In the midst of this year’s Joslin Diabetes Center’s Diabetes Innovation conference, even acknowledging that many people with diabetes are joined at the hip (literally) to some pretty hi-tech tools, it was worth slowing down for a moment to consider the value and efficacy of decidedly low-tech solutions.
Earlier this year, Susannah Fox (a speaker at this year’s conference) coauthored a report published by the Pew Research Center entitled Tracking for Health. This report collects survey data showing that while 60% of U.S adults track diet or exercise, and 33% track their own health — 49% track only in their heads, 34% use paper and only 21% use technology (web, app, device) for personal tracking.
People with diabetes are certainly well-represented among the 33% of the population who are self-identified health care self-trackers — but remember, most self-trackers are decidedly low-tech.
Another example of low-tech innovation: primary care on steroids.

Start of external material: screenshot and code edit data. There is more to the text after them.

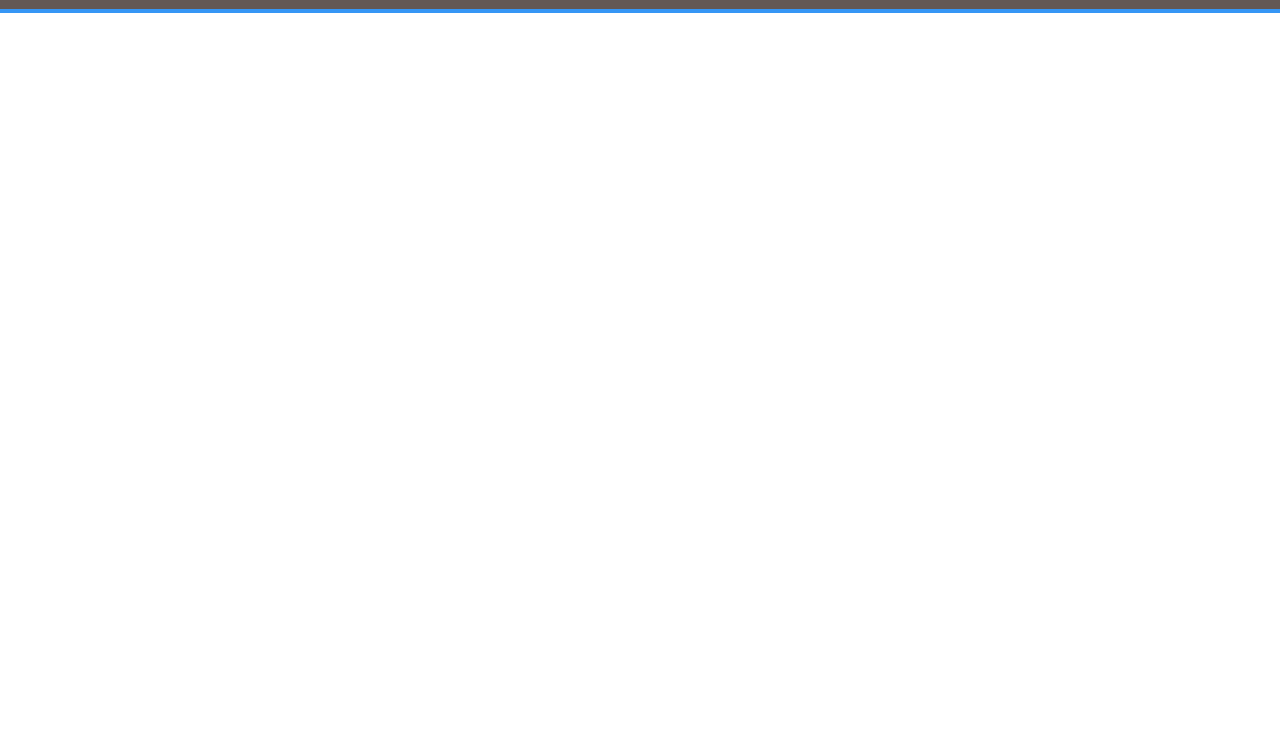
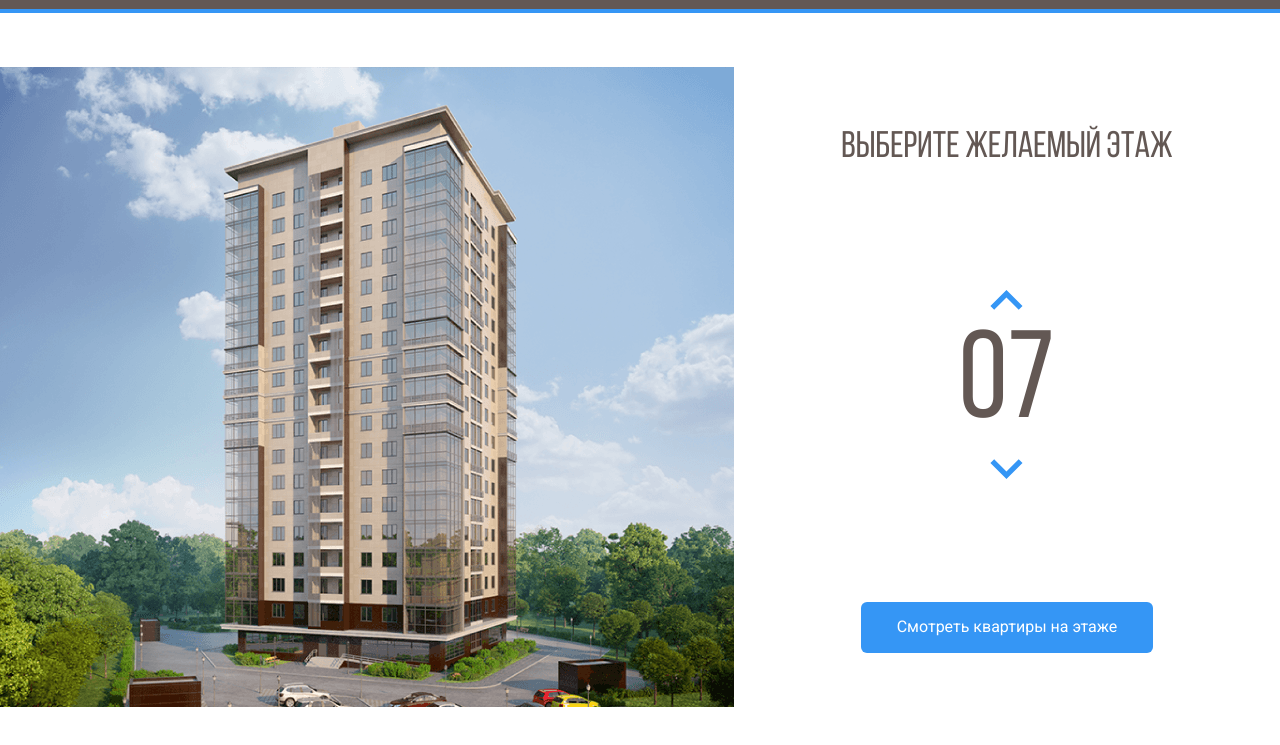
Before and after one commit to Serg56V/melody, a plain HTML site: page index.html in a window 1280 px wide. Shown: the part 55-800 px from the top of the page. Drawn offline with nearby package versions, Linux system fonts and the light colour scheme.

Commit message:
Add files via upload

```diff
--- a/css/style.css
+++ b/css/style.css
@@ -1,3 +1,13 @@
+@font-face {
+    font-family: 'Bebas Neue';
+    src: local('Bebas Neue Regular'), local('BebasNeueRegular'),
+        url('../fonts/BebasNeueRegular.woff2') format('woff2'),
+        url('../fonts/BebasNeueRegular.woff') format('woff');
+    font-weight: normal;
+    font-style: normal;
+    font-display: swap;
+}
+
 * {
     box-sizing: border-box;
 }
@@ -49,3 +59,61 @@ body {
     text-decoration: none;
     color: #fff;
 }
+.main {
+    max-width: 1280px;
+    margin: auto;
+    padding-top: 54px;
+    display: flex;
+}
+.main-info {
+    flex-grow: 1;
+    text-align: center;
+    display: flex;
+    flex-direction: column;
+    align-items: center;
+    justify-content: space-around;
+}
+.home-image path {
+    opacity: 0;
+    cursor: pointer;
+}
+.home-image path:hover {
+    opacity: 1;
+}
+path.current-floor {
+    opacity: 1;
+}
+.counter-group {
+    display: flex;
+    flex-direction: column;
+    align-items: center;
+}
+.counter-button {
+    cursor: pointer;
+    background-color: #fff;
+    border: none;
+}
+.counter-arrow-down {
+    transform: rotateX(180deg);
+}
+.main-title {
+    font-family: 'Bebas Neue', sans-serif;
+    font-weight: normal;
+    font-size: 37px;
+    line-height: 44px;
+    color: #635854;
+    margin: 0;
+}
+.counter {
+    font-family: 'Bebas Neue', sans-serif;
+    color: #635854;
+    font-size: 124px;
+}
+.button-primaru {
+    background: #3596F5;
+    border-radius: 6px;
+    color: #fff;
+    border: none;
+    padding: 16px 36px;
+    cursor: pointer;
+}
--- a/index.html
+++ b/index.html
@@ -40,5 +40,55 @@
         </div>
         <!-- /.navbar -->
     </header>
+
+    <main class="main">
+        <div class="main-image">
+            <svg class="home-image" width="734" height="640" viewBox="0 0 734 640" fill="none" xmlns="http://www.w3.org/2000/svg" xmlns:xlink="http://www.w3.org/1999/xlink">
+                <rect width="734" height="640" fill="url(#pattern0)"/>
+                <defs>
+                <pattern id="pattern0" patternContentUnits="objectBoundingBox" width="1" height="1">
+                <use xlink:href="#image0_1_86" transform="translate(-0.00408719) scale(0.0013624 0.0015625)"/>
+                </pattern>
+                <image id="image0_1_86" width="740" height="640" xlink:href="img/home.png"/>
+                </defs>
+                <path data-floor="02" d="M222 532L442.8 540L512 526.3V548L443.5 567.7L222 556.7V532Z" fill="#3595F6" fill-opacity="0.75"/>
+                <path data-floor="03" d="M223 531V506L443.3 509.3L513 506V526L443.7 539L223 531Z" fill="#3595F6" fill-opacity="0.75"/>
+                <path data-floor="04" d="M223 505V480H444H513V503L445 510L223 505Z" fill="#3595F6" fill-opacity="0.75"/>
+                <path data-floor="05" d="M223 481V456L444.3 452.3L512 459V481H444" fill="#3595F6" fill-opacity="0.75"/>
+                <path data-floor="06" d="M223 455V429L444.5 425.7L513 436.7V458L444 451.3L223 455Z" fill="#3595F6" fill-opacity="0.75"/>
+                <path data-floor="07" d="M222 428V404.3L443 392L514 415V436.3L443 424L222 428Z" fill="#3595F6" fill-opacity="0.75"/>
+                <path data-floor="08" d="M222 406V381L444.2 364.7L514 393.3V414L443.7 392.3L222 406Z" fill="#3595F6" fill-opacity="0.75"/>
+                <path data-floor="09" d="M222 381V356L444.5 335.7L514 372.3V393L442 364.3L222 381Z" fill="#3595F6" fill-opacity="0.75"/>
+                <path data-floor="10" d="M222 355V331L445 306.3L514 350.3V372L444.7 334L222 355Z" fill="#3595F6" fill-opacity="0.75"/>
+                <path data-floor="11" d="M222 330V306L444.5 277.3L514 328.3V349L443.7 306.7L222 330Z" fill="#3595F6" fill-opacity="0.75"/>
+                <path data-floor="12" d="M221 306V282L443.3 249L514 308.3V328L444 277.3L221 306Z" fill="#3595F6" fill-opacity="0.75"/>
+                <path data-floor="13" d="M222 281V257L443.2 222L513 286V307L444.3 248.7L222 281Z" fill="#3595F6" fill-opacity="0.75"/>
+                <path data-floor="14" d="M222 257V232L444.3 194L513 264.3V285L444 221L222 257Z" fill="#3595F6" fill-opacity="0.75"/>
+                <path data-floor="15" d="M222 231V206L442.8 162.3L513 241.3V264L444 190.7L222 231Z" fill="#3595F6" fill-opacity="0.75"/>
+                <path data-floor="16" d="M223 207V182L443 134L513 219V242L442.3 162.7L223 207Z" fill="#3595F6" fill-opacity="0.75"/>
+                <path data-floor="17" d="M222 182V157L441.8 105L513 197.3V220L443.3 133.7L222 182Z" fill="#3595F6" fill-opacity="0.75"/>
+                <path data-floor="18" d="M222 157V131L444 74.3L513 176V197L443.7 105.3L222 157Z" fill="#3595F6" fill-opacity="0.75"/>
+                </svg>
+
+        </div>
+        <!-- /.main-image -->
+        <div class="main-info">
+            <h2 class="main-title">Выберите желаемый этаж</h2>
+            <div class="counter-group">
+                <button class="counter-button counter-up">
+                    <img src="img/arrow.svg" alt="arrow-up" class="counter-arrow counter-arrow-up">
+                </button>
+                <span class="counter">07</span>
+                <button class="counter-button counter-down">
+                    <img src="img/arrow.svg" alt="arrow-down" class="counter-arrow counter-arrow-down">
+                </button>
+            </div>
+            <!-- /.counter-group -->
+            <button class="button button-primaru">Смотреть квартиры на этаже</button>
+        </div>
+        <!-- /.main-info -->
+    </main>
+    <script src="https://code.jquery.com/jquery-3.6.1.min.js" integrity="sha256-o88AwQnZB+VDvE9tvIXrMQaPlFFSUTR+nldQm1LuPXQ=" crossorigin="anonymous"></script>
+    <script src="js/main.js "></script>
 </body>
 </html>
--- /dev/null
+++ b/js/main.js
@@ -0,0 +1,34 @@
+$(document).ready(function () {
+    let currentFloor = 2; // перемення, где хранится текущий этаж
+    let floorPath = $('.home-image path'); // каждый отдельный этаж в SVG
+    let counterUp = $('.counter-up') /* Кнопка увеличения этажа */
+    let counterDown = $('.counter-down') /* Кнопка уменьшения этажа */
+
+    // функция при наведенияя курсора на єтаж
+    floorPath.on('mouseover', function() {
+        floorPath.removeClass('current-floor'); // удаляем активный класс у этажей
+        currentFloor = $(this).attr('data-floor'); // получаем значение текущего этажа
+        $('.counter').text(currentFloor); // записываем значения этажа в счётчик справа
+    });
+
+    // отслеживаем клик по кнопке вверх
+    counterUp.on('click', function() {
+        if (currentFloor < 18) { // проверяем значение этажа, не более 18
+            currentFloor++; // прибавляем один этаж
+            usCurrentFloor = currentFloor.toLocaleString('en-US', {minimumIntegerDigits: 2, useGropping: false});  // форматируем переменную с этажом, чтобы было 01, а не 1
+            $('.counter').text(usCurrentFloor); // записываем значение этежа в счётчик справа
+            floorPath.removeClass('current-floor'); // удаляем активный класс у этажей
+            $(`[data-floor=${usCurrentFloor}]`).toggleClass('current-floor'); // подсвечиваем текущий этаж
+        }
+    });
+
+    counterDown.on('click', function() {
+        if (currentFloor > 2) {
+            currentFloor--;
+            usCurrentFloor = currentFloor.toLocaleString('en-US', {minimumIntegerDigits: 2, useGropping: false});
+            $('.counter').text(usCurrentFloor);
+            floorPath.removeClass('current-floor');
+            $(`[data-floor=${usCurrentFloor}]`).toggleClass('current-floor');
+        }
+    });
+});
```
Also changed, not shown: fonts/BebasNeueRegular.woff (added), fonts/BebasNeueRegular.woff2 (added), img/Group 3.svg (added), img/arrow.svg (added), img/home.png (added).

Several speakers at the conference came to share the successes of their innovative approaches to primary care. They all share certain characteristics articulated by Rushika Fernandopulle of Iora Health: by creating a high-touch primary care practice — which costs about twice as much as a typical primary care practice (i.e., the spend is doubled from the typical 3% of health care spend) — one can achieve a net savings of at least 15% of the total health care spend. Medication costs go up as adherence improves, but prevention and care management are the order of the day. Similar approaches have been put in place at practices as diverse as Stanford Coordinated Care (Alan Glaseroff), Whittier Street Health Center (Osagie Ebekozien), Cornerstone Health Care (Grace Terrell) and Cummins workplace clinics (Dexter Shurney). (Follow the links for interviews,) They are patient-centered practices that focus on addressing the needs of the individual, that meet each patient where he or she is. These practices, their practitioners and their patients may use some hi-tech tools, but the cornerstone of their success is the human touch.
After hearing so many versions of this story over the past several months, I have wondered: Why doesn’t everyone adopt this model of care? The short answer, of course, is the economic incentive structure baked into our fee for service health care system. The innovators in this space are dealing with pockets of forward-thinking payors — self-insured employers, or payors embracing global payment strategies, for example. As our entire health care system moves away from fee for service payment and towards global payments of one sort of another, the allocation of funds to primary care should be rethought, because the extra investment on the front end will yield dramatic savings on the back end. When prevention and management of chronic conditions can be addressed in this way — at the system level, instead of in an ad hoc manner — there is a real opportunity for improvement in health status of an entire population, bound together with an opportunity for significant cost savings. I, for one, eagerly anticipate the broader dissemination of the forward-thinking ideas already being implemented by the Diabetes Innovation speakers. The benefits are clear.
A version of this post first appeared on the Diabetes Innovation blog published by a client, Joslin Diabetes Center.